= Task to complete =
In the listing that follows, how many lines include the string "const"? Reply with only the number.

= The input =
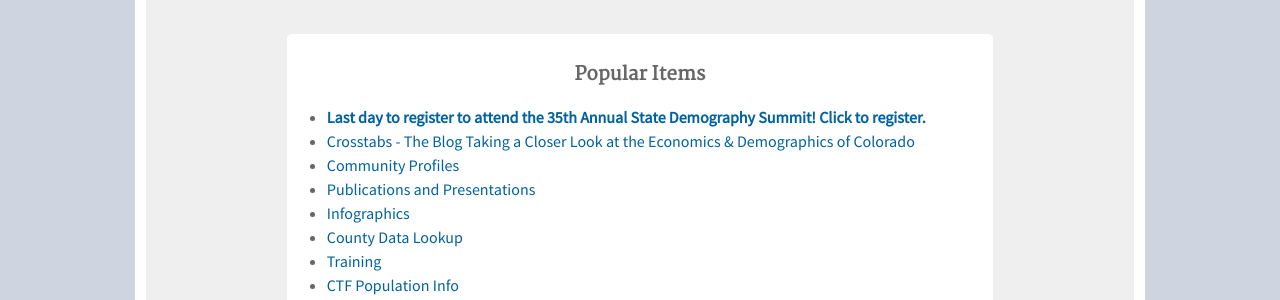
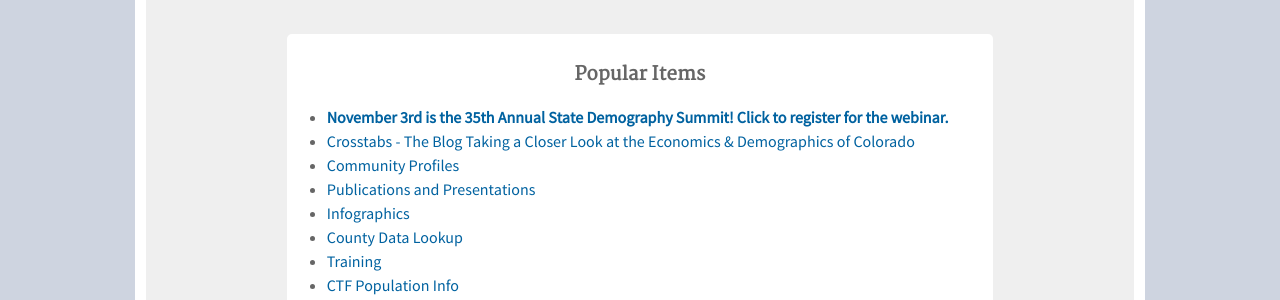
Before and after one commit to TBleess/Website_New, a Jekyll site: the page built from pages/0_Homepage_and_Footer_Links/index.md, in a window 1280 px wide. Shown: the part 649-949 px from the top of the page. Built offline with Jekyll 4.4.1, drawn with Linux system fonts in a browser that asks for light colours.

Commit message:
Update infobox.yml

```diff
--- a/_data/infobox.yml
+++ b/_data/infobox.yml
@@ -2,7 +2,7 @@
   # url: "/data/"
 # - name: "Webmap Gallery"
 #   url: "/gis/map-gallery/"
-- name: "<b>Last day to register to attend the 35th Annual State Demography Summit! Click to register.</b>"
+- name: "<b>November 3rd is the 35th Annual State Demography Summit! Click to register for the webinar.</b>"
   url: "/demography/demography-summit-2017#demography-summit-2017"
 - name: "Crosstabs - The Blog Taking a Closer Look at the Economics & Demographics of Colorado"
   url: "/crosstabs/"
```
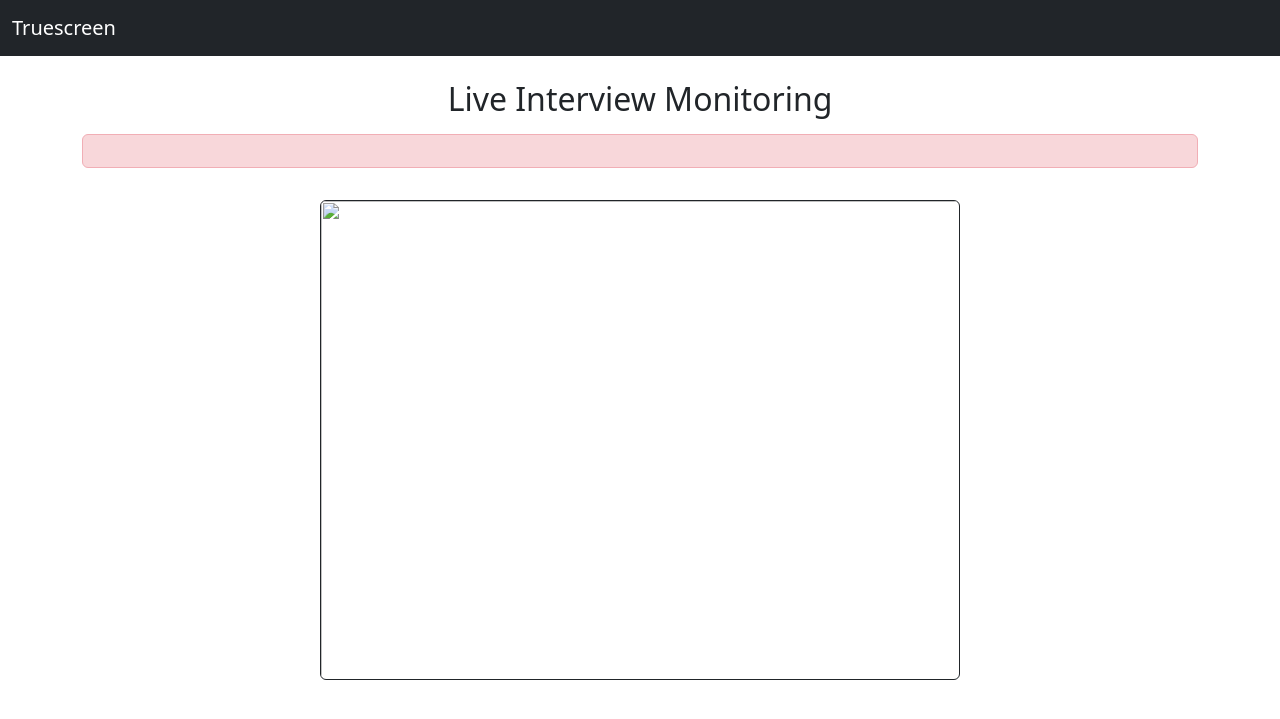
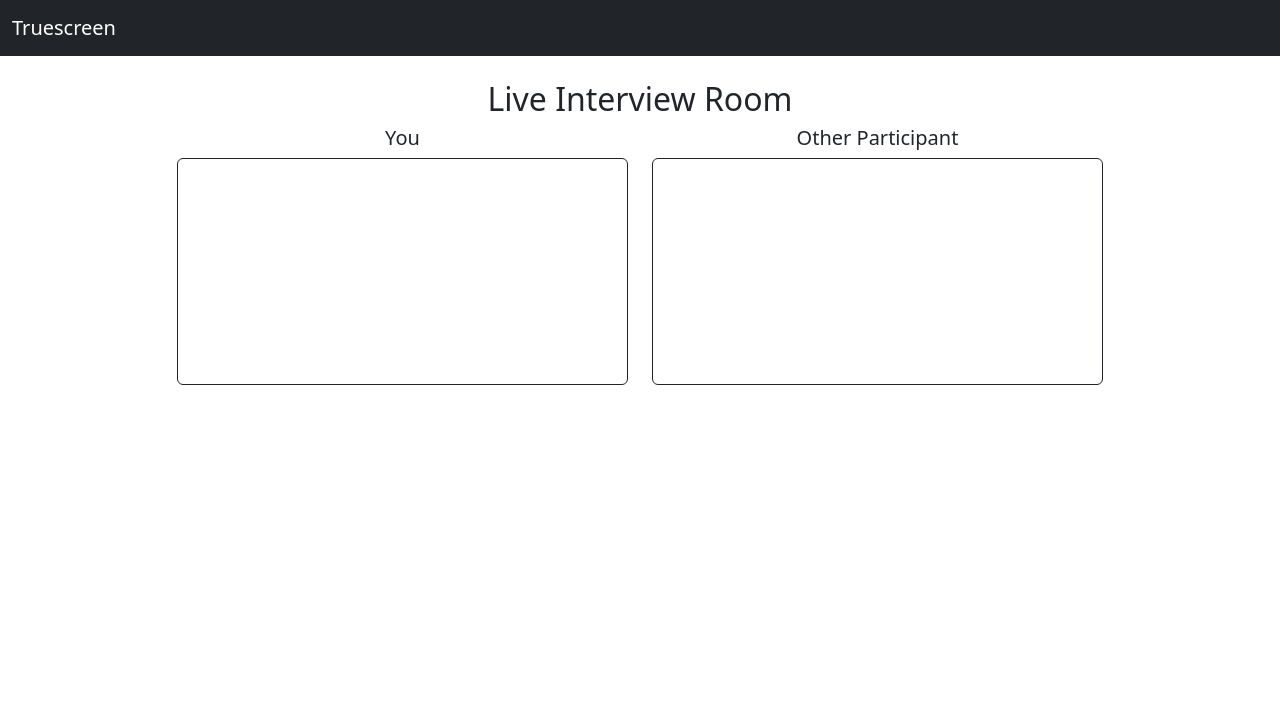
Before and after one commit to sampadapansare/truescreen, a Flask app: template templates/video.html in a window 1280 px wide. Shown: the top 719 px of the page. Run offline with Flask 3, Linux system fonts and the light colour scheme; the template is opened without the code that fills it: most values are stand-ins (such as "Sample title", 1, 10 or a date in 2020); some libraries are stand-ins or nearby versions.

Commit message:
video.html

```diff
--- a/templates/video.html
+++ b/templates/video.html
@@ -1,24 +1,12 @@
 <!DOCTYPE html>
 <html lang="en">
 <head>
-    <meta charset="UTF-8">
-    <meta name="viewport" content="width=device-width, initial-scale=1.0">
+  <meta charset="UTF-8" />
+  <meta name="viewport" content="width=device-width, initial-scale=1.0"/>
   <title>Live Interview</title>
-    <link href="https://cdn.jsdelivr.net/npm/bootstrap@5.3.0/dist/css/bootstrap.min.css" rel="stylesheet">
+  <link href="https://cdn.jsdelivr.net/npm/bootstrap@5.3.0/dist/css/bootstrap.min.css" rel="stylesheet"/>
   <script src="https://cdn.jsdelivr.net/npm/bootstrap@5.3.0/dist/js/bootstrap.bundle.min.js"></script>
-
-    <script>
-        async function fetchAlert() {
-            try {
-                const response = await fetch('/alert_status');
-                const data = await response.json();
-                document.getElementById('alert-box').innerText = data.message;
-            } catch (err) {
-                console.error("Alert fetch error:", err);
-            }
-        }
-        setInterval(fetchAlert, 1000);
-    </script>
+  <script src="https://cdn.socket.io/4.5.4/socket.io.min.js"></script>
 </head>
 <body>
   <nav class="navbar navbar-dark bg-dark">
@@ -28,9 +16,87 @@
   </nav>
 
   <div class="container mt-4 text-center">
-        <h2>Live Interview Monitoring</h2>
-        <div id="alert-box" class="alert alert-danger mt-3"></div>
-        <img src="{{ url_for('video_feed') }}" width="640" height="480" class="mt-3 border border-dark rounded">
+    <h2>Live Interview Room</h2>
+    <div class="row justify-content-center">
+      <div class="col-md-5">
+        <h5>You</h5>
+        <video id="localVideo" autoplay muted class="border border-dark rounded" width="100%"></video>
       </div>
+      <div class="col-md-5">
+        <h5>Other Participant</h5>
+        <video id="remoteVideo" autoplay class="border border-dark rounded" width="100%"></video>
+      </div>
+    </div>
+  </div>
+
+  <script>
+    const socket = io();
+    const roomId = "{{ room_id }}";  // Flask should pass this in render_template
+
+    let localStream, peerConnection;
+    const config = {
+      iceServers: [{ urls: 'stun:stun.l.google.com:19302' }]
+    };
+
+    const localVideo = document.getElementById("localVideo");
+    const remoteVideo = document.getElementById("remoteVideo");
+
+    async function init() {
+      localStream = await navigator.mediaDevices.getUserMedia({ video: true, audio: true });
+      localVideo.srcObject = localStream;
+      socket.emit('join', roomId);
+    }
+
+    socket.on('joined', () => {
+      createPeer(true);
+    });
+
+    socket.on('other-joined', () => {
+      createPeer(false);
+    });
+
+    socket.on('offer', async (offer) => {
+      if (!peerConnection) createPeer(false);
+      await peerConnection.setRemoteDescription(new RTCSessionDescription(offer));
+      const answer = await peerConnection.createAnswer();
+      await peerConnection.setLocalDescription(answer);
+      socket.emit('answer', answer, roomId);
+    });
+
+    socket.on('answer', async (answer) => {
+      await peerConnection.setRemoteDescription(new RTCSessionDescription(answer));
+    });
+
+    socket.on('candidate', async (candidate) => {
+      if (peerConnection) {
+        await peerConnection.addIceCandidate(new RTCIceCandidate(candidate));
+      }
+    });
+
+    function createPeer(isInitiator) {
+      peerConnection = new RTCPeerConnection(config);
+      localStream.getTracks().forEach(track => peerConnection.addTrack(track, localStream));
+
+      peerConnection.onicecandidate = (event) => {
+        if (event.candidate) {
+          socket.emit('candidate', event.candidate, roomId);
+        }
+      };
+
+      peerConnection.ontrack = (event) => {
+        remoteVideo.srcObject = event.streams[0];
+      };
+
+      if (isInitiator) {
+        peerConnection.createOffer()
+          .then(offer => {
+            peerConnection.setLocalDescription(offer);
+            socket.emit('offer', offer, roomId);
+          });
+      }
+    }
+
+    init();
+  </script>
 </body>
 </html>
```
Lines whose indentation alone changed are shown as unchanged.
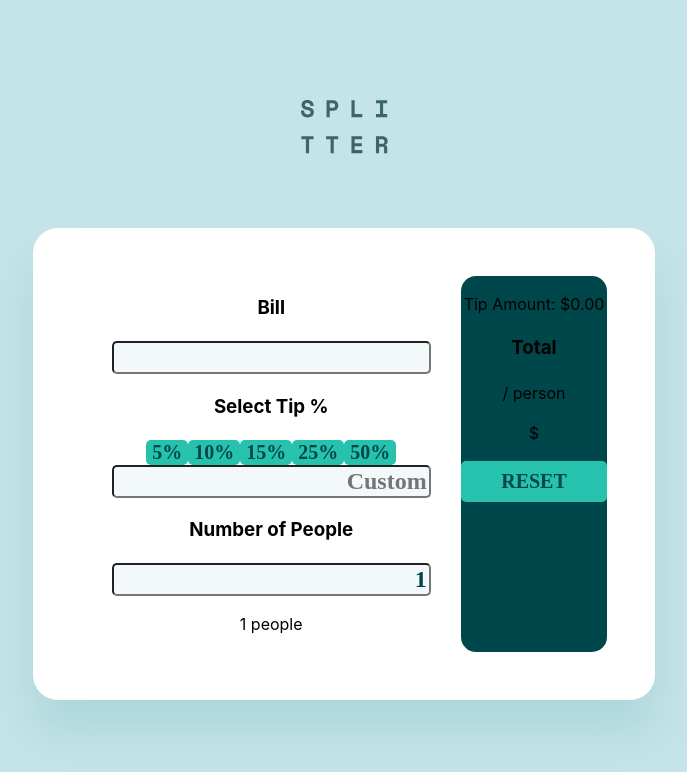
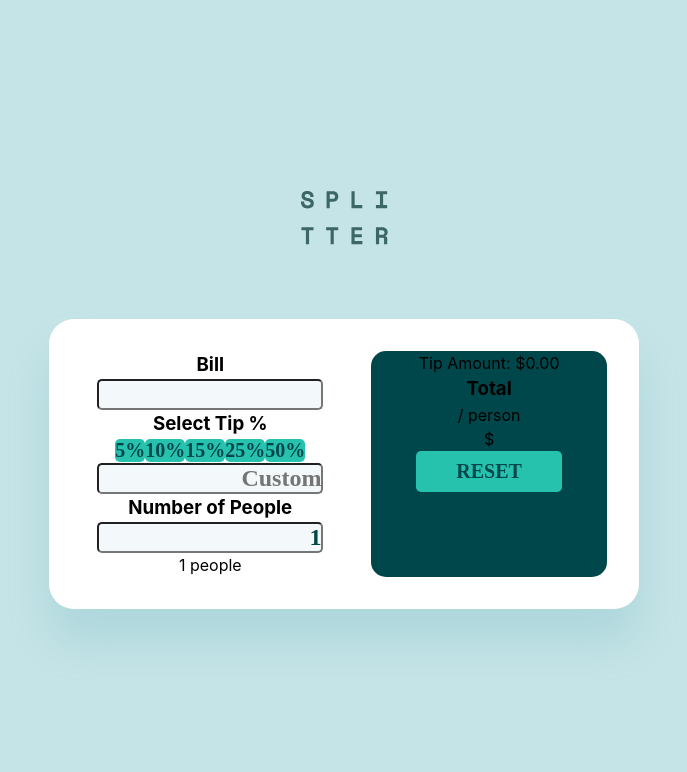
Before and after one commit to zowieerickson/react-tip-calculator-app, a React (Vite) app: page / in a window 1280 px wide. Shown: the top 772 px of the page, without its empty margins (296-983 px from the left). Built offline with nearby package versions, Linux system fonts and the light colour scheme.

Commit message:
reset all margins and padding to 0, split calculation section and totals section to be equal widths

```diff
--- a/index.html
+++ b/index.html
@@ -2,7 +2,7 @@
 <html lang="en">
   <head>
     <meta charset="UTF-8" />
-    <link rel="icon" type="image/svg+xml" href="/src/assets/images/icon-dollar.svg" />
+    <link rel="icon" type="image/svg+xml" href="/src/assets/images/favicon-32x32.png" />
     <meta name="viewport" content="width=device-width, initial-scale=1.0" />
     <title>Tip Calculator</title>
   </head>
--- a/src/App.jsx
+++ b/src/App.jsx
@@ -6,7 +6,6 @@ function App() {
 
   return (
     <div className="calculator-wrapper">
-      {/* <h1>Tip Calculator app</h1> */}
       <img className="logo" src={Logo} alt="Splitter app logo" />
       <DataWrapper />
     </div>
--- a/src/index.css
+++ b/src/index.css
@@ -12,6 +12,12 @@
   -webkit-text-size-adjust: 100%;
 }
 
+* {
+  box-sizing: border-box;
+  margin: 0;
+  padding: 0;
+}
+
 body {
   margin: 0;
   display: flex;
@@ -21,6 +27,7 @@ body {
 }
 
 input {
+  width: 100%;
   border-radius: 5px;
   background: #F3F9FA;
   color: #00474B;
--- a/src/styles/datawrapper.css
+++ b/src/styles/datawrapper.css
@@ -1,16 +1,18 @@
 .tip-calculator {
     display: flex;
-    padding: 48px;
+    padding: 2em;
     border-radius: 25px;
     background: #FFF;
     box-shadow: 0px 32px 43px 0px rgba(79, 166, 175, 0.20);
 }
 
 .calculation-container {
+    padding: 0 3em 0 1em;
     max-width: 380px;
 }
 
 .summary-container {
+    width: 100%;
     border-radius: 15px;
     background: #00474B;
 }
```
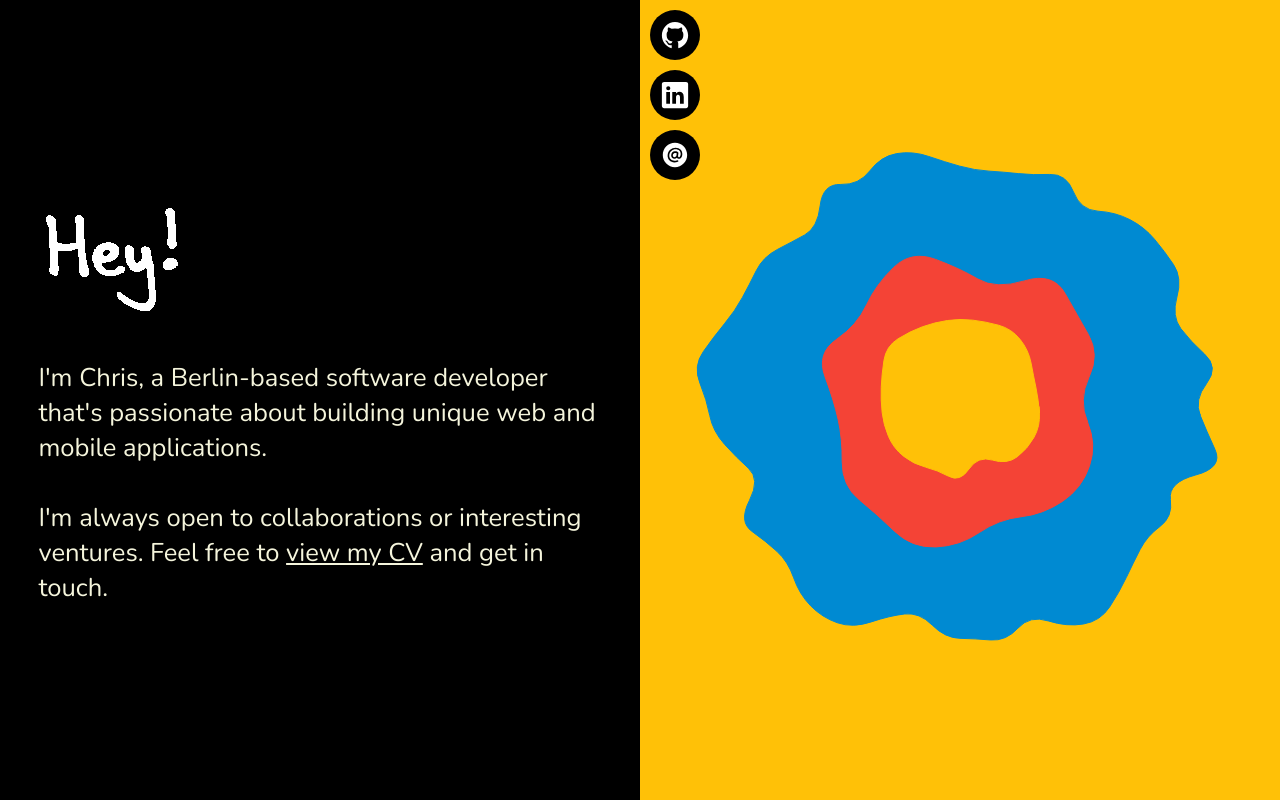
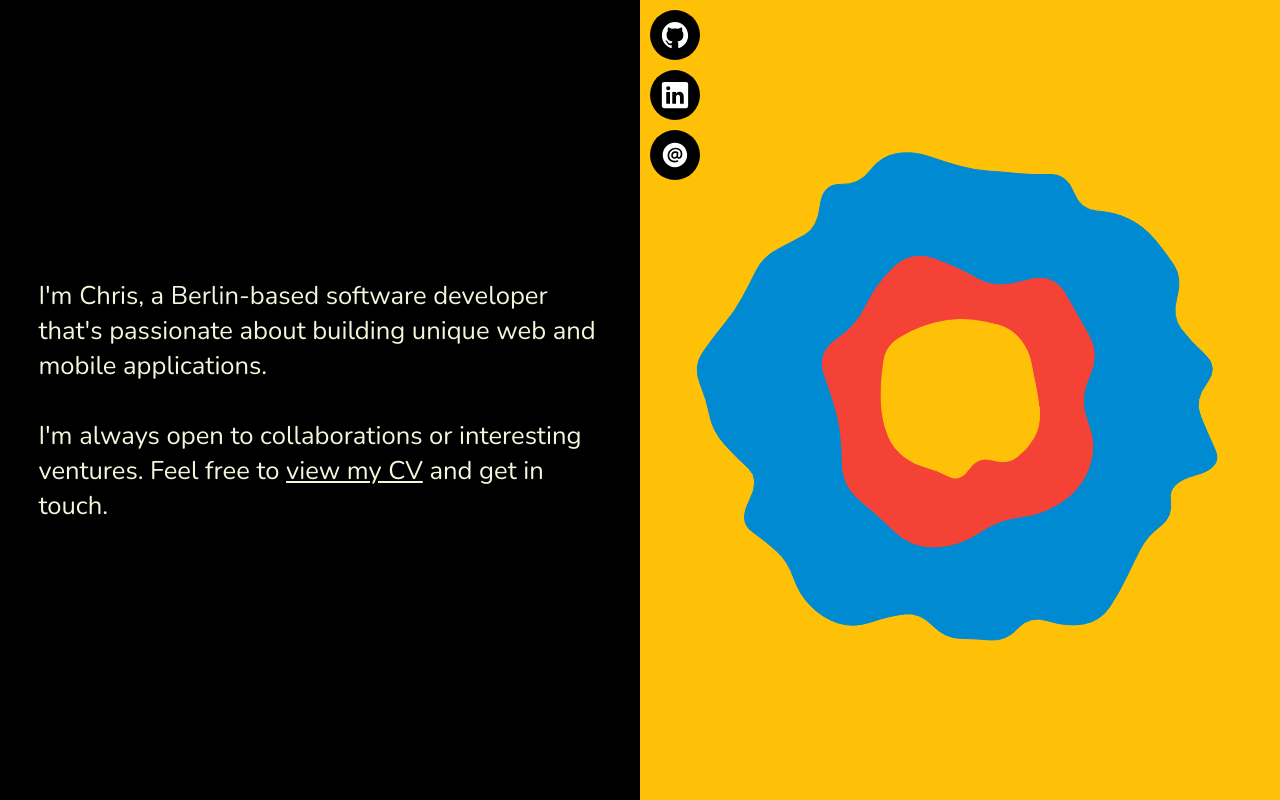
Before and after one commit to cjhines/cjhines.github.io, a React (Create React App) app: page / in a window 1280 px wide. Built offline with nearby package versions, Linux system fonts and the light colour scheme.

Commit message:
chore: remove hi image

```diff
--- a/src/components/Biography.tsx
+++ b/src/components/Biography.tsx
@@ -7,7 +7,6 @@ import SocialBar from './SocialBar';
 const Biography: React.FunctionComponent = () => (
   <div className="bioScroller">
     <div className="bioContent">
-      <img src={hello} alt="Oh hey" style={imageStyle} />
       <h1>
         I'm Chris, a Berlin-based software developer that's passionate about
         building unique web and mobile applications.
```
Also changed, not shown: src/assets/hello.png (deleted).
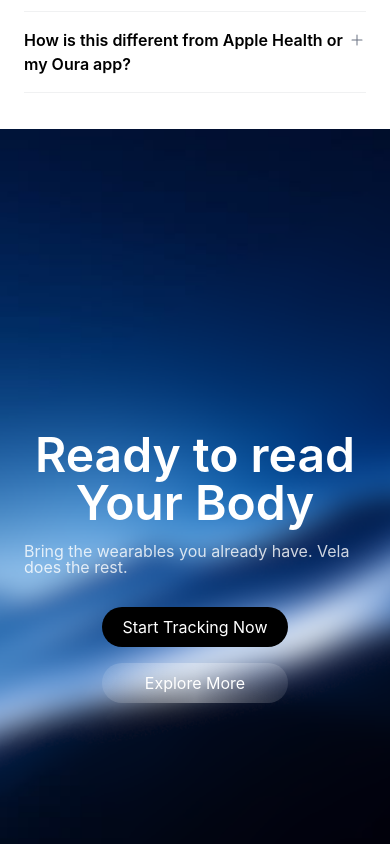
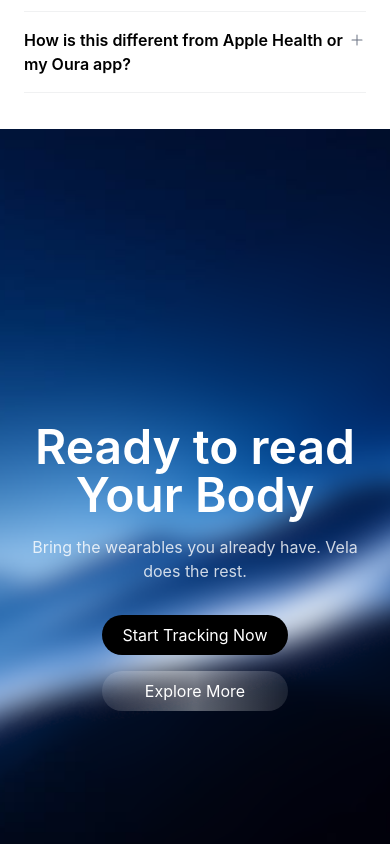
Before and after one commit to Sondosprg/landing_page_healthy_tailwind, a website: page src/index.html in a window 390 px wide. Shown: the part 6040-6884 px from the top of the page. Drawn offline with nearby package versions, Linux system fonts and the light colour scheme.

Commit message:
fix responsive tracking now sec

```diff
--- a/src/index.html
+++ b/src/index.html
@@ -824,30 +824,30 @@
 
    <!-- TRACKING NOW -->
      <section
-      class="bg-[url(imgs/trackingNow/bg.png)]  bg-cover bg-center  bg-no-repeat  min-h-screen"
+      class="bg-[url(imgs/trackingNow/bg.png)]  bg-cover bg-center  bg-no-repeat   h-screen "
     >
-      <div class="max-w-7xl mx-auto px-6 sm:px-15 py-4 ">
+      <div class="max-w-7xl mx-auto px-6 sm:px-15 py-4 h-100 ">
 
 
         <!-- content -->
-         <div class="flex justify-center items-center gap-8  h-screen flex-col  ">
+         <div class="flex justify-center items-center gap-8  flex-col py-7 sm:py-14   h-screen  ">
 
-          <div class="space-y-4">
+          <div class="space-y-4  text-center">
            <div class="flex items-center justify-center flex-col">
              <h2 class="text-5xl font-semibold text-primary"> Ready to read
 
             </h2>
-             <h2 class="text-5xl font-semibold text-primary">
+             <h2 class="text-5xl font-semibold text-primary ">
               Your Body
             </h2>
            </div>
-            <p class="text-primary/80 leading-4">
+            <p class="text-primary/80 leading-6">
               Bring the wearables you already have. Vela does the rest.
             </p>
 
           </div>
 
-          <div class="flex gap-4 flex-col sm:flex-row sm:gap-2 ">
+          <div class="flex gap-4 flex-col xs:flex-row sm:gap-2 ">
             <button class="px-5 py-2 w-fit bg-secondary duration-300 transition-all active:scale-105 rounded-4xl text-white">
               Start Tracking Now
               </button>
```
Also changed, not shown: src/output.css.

= Answer space =
9